In recent weeks, I’ve introduced two of the most important skills for healthy communication between husbands and wives: speaking in a caring tone and frequent communication.
Today’s important skill is intimate communication.
Remember those magic days of new romance when you and your spouse first began dating? The ways you hugged and cuddled, the pet names you used, the sweet nothings you whispered, the way you held hands and gazed into each other’s eyes.
Those little acts of affection helped draw your hearts together because they communicated value and closeness. You used them to let each other know how much you cared. They were little signposts pointing to your loyalty.
When marriages begin to struggle, these intimate moments are often the first things to go. If a couple stops showing affection, it might be because they no longer feel affectionate. Physical withdrawal might be a sign of emotional withdrawal.
A couple who have abandoned sweet whispers, romantic gazes, or hand-holding could be a couple on the verge of problems. Why? Because relationships can’t survive without intimate touch and affection.
These little acts of intimacy are critical to keeping a marriage from becoming stale and boring. It’s our way of saying to a spouse, “I’m still attracted to you. I care deeply for you. I’m still invested in this relationship.”
And as insignificant as they may seem on an hour-by-hour or even day-to-day basis, the cumulative result of intimate communication is that it tells a spouse “You are the only one for me.” Through intimate touch we build our mate’s self-esteem and reaffirm our love and commitment.
I’ve been known to sneak up from behind her to grab her around the waist. I’ll give her a big hug and kiss and say, “I love you.” If I see her reading on the couch, I’ll snuggle in next to her or whisper in her ear.
She does the same with me: a sly pinch, a stolen kiss, an unprompted shoulder massage. She’s been known to wrap her hands around my neck at random times and startle me with a kiss on the ear.

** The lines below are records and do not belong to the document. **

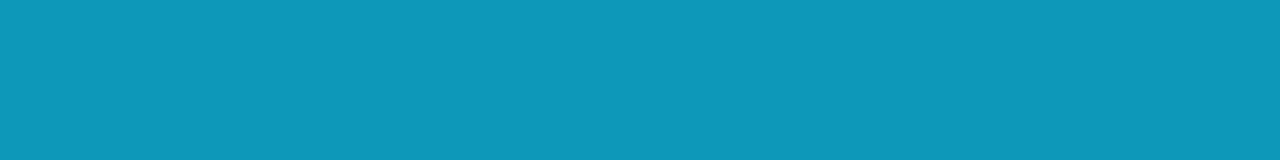
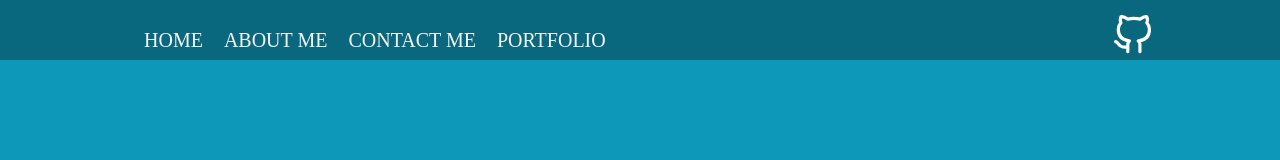
Before and after one commit to Beth601/my-portfolio, a plain HTML site: page index.html in a window 1280 px wide. Drawn offline with Linux system fonts and the light colour scheme.

Commit message:
created a new image folder ,, finished up the navigation bar

```diff
--- a/css/style.css
+++ b/css/style.css
@@ -1,4 +1,5 @@
 body{
+    /* Body section*/
     background-color: #0D98BA;
     width: 1084px;
     height: 1506;
@@ -6,3 +7,55 @@ body{
 
 
 }
+.nav-bar{
+/* navigation bar section*/
+
+position: absolute;
+width: 100%;
+height: 60px;
+left: 0px;
+top: 0px;
+
+background: #09677E;
+
+}
+nav{
+    /* HOME ABOUT ME CONTACT ME MY PORTFOLIO */
+
+position: absolute;
+width: 90%;
+height: 35px;
+left: 10%;
+top: 20px;
+font-family: 'Source Code Pro';
+font-style: normal;
+font-weight: 500px;
+font-size: 20px;
+line-height: 40px;
+
+
+
+}
+a{
+    /* HOME ABOUT ME CONTACT ME MY PORTFOLIO linking*/
+
+
+text-decoration: none;
+color: #F5F5F5;
+padding-left: 16px;
+
+}
+.Git-hub{
+
+/*Keywords: logo, version control
+*/
+
+position: absolute;
+width: 52px;
+height: 40px;
+left: 85%;
+top: -5px;
+
+
+
+}
--- a/index.html
+++ b/index.html
@@ -12,7 +12,14 @@
 
 <div class="nav-bar">
 
+<nav>
+    <a href="#">HOME</a>
+    <a href="#">ABOUT ME</a>
+    <a href="#">CONTACT ME</a>
+    <a href="#">PORTFOLIO</a>
 
+    <img src="images/Github@2x.svg" class="Git-hub">
+</nav>
 
 
 
```
Also changed, not shown: images/Github@2x.svg (added).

Though these actions often can be sexual—or might led to sexual expression later in the day—they don’t have to be sexual. In fact, often it’s better to show affection that’s disconnected to sexual expectations, just because it takes the pressure off. It’s a kiss just for the sake of kissing, not a kiss with “an agenda.”
Throughout the day we look for these kinds of ways to show nonsexual affection to each other, because this is the best way we know to communicate our love. It’s done wonders for our relationship.
What about your marriage? Are you still showing affection like you did when you were dating? If not, maybe it’s time to return to those days of flirting, hugging, kissing, and other intimate communication—just to let your spouse know how much you still love him or her.